The platform Envestio was launched in spring 2018 and promoted business loans of a wide variety of types (crypto, real estate, working capital, …). Founded by management with Latvian origins the platform was officially run by Envestio SI OÜ, a company registered in Estonia. Business loans (not consumer loans!) are currently not subject to specific regulations in Estonia.

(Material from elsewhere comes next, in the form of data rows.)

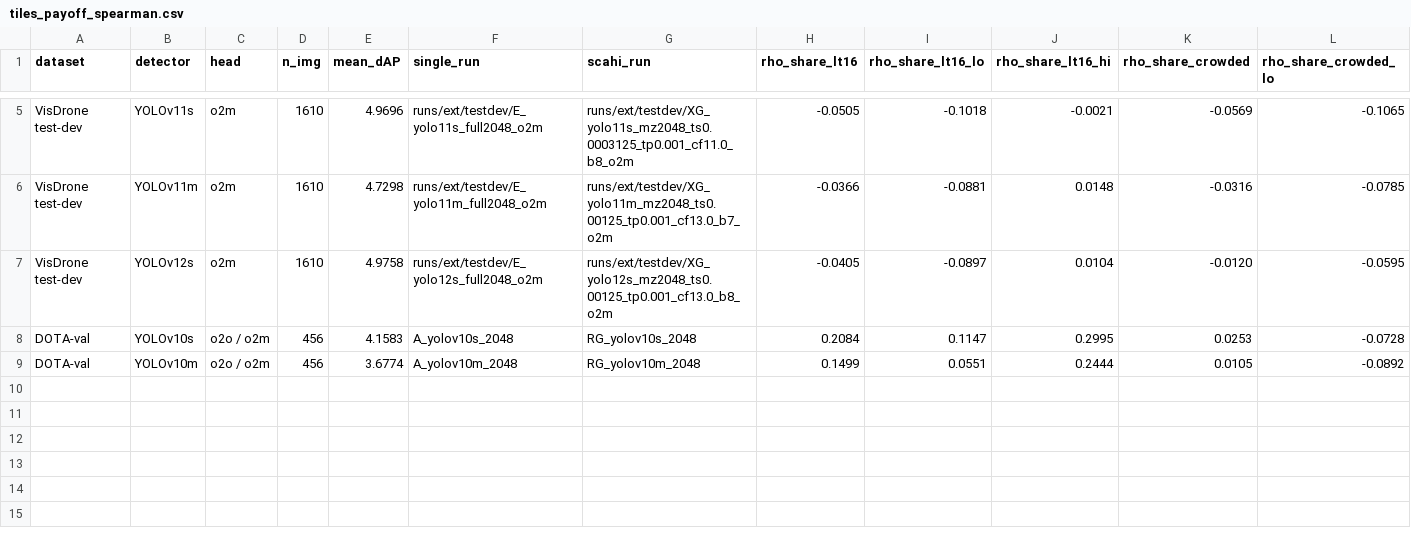
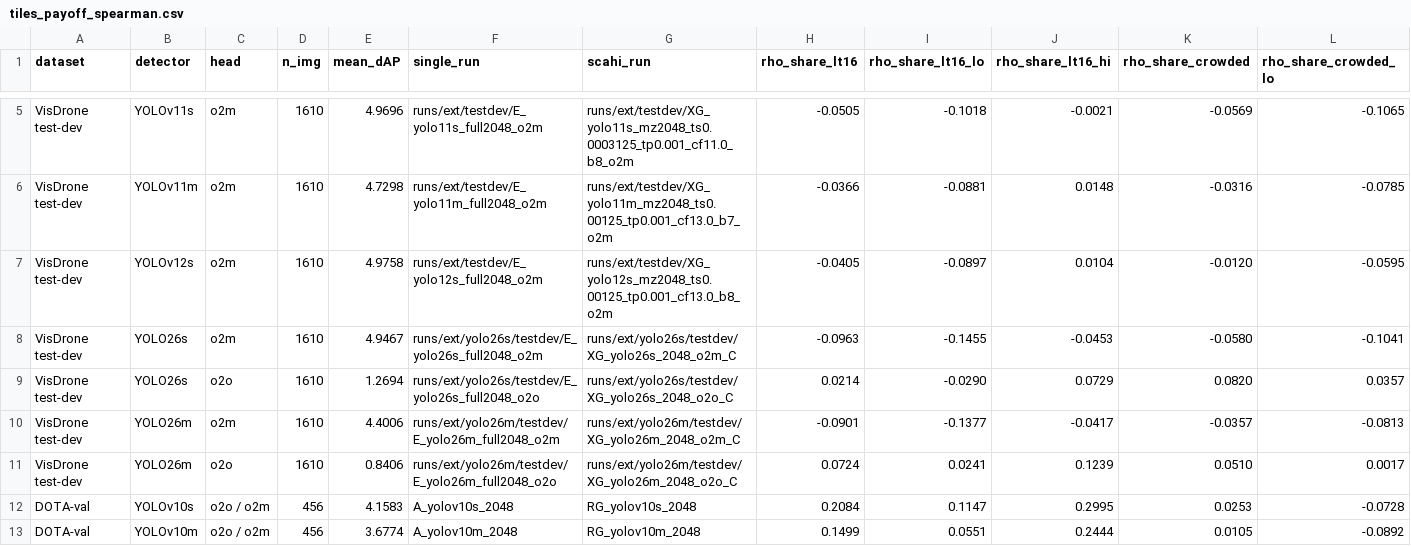
Before and after one commit to beckerio/scahi, a CSV file: expected/reports/tiles_payoff/tiles_payoff_spearman.csv, drawn as a sheet; only a part is shown, gaps mark what is left out; rows hold the shown columns only; the diff names each change by its address in the sheet, - before the commit and + after, or states it on an @@ line.

```diff
--- a/expected/reports/tiles_payoff/tiles_payoff_spearman.csv
+++ b/expected/reports/tiles_payoff/tiles_payoff_spearman.csv
+row 8: VisDrone test-dev | YOLO26s | o2m | 1610 | 4.9467 | runs/ext/yolo26s/testdev/E_yolo26s_full2048_o2m | runs/ext/yolo26s/testdev/XG_yolo26s_2048_o2m_C | -0.0963 | -0.1455 | -0.0453 | -0.0580 | -0.1041
+row 9: VisDrone test-dev | YOLO26s | o2o | 1610 | 1.2694 | runs/ext/yolo26s/testdev/E_yolo26s_full2048_o2o | runs/ext/yolo26s/testdev/XG_yolo26s_2048_o2o_C | 0.0214 | -0.0290 | 0.0729 | 0.0820 | 0.0357
+row 10: VisDrone test-dev | YOLO26m | o2m | 1610 | 4.4006 | runs/ext/yolo26m/testdev/E_yolo26m_full2048_o2m | runs/ext/yolo26m/testdev/XG_yolo26m_2048_o2m_C | -0.0901 | -0.1377 | -0.0417 | -0.0357 | -0.0813
+row 11: VisDrone test-dev | YOLO26m | o2o | 1610 | 0.8406 | runs/ext/yolo26m/testdev/E_yolo26m_full2048_o2o | runs/ext/yolo26m/testdev/XG_yolo26m_2048_o2o_C | 0.0724 | 0.0241 | 0.1239 | 0.0510 | 0.0017
```
Also changed, not shown: expected/reports/figures/ext/fig_ext_tiles_payoff.csv, 18 other files.
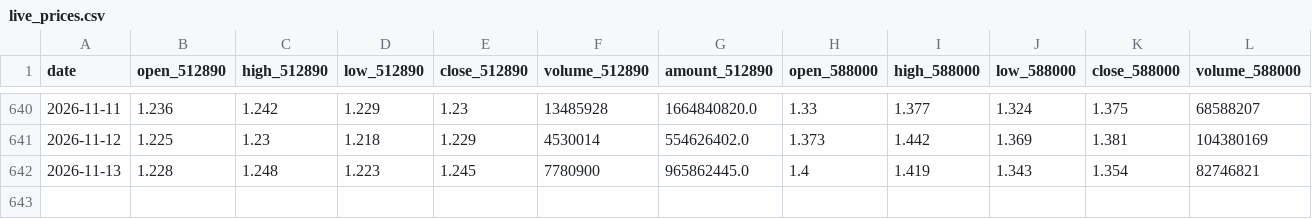
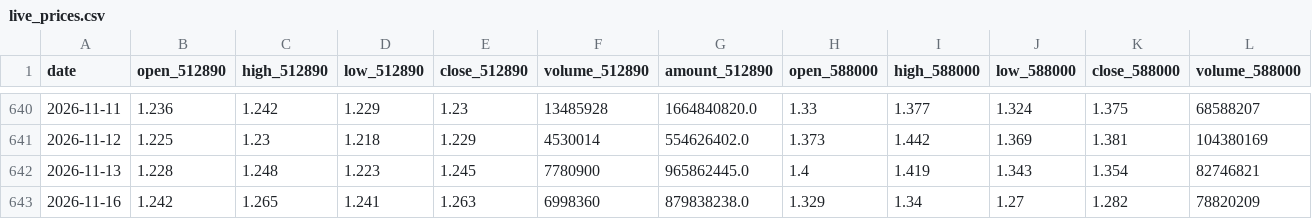
Before and after one commit to AmineSeRaFimmm/512890-dividend-rotation-pwa, a CSV file: data/live_prices.csv, drawn as a sheet; only a part is shown, gaps mark what is left out; rows hold the shown columns only; the diff names each change by its address in the sheet, - before the commit and + after, or states it on an @@ line.

```diff
--- a/data/live_prices.csv
+++ b/data/live_prices.csv
+row 643: 2026-11-16 | 1.242 | 1.265 | 1.241 | 1.263 | 6998360 | 879838238.0 | 1.329 | 1.34 | 1.27 | 1.282 | 78820209
```
Also changed, not shown: data/signal_history.csv, 3 other files.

Initially most of the offered projects came with loan sizes of 100K EUR to 300K EUR, but recently offered projects got much bigger. Offered interest rates where high, often around 20%. Shortly after the start, Envestio started to offer a ‘buyback guarantee’ (later renamed ‘Repurchase Guarantee‘) under which it would repurchase loans prematurely for a fee of 5% should the user request it.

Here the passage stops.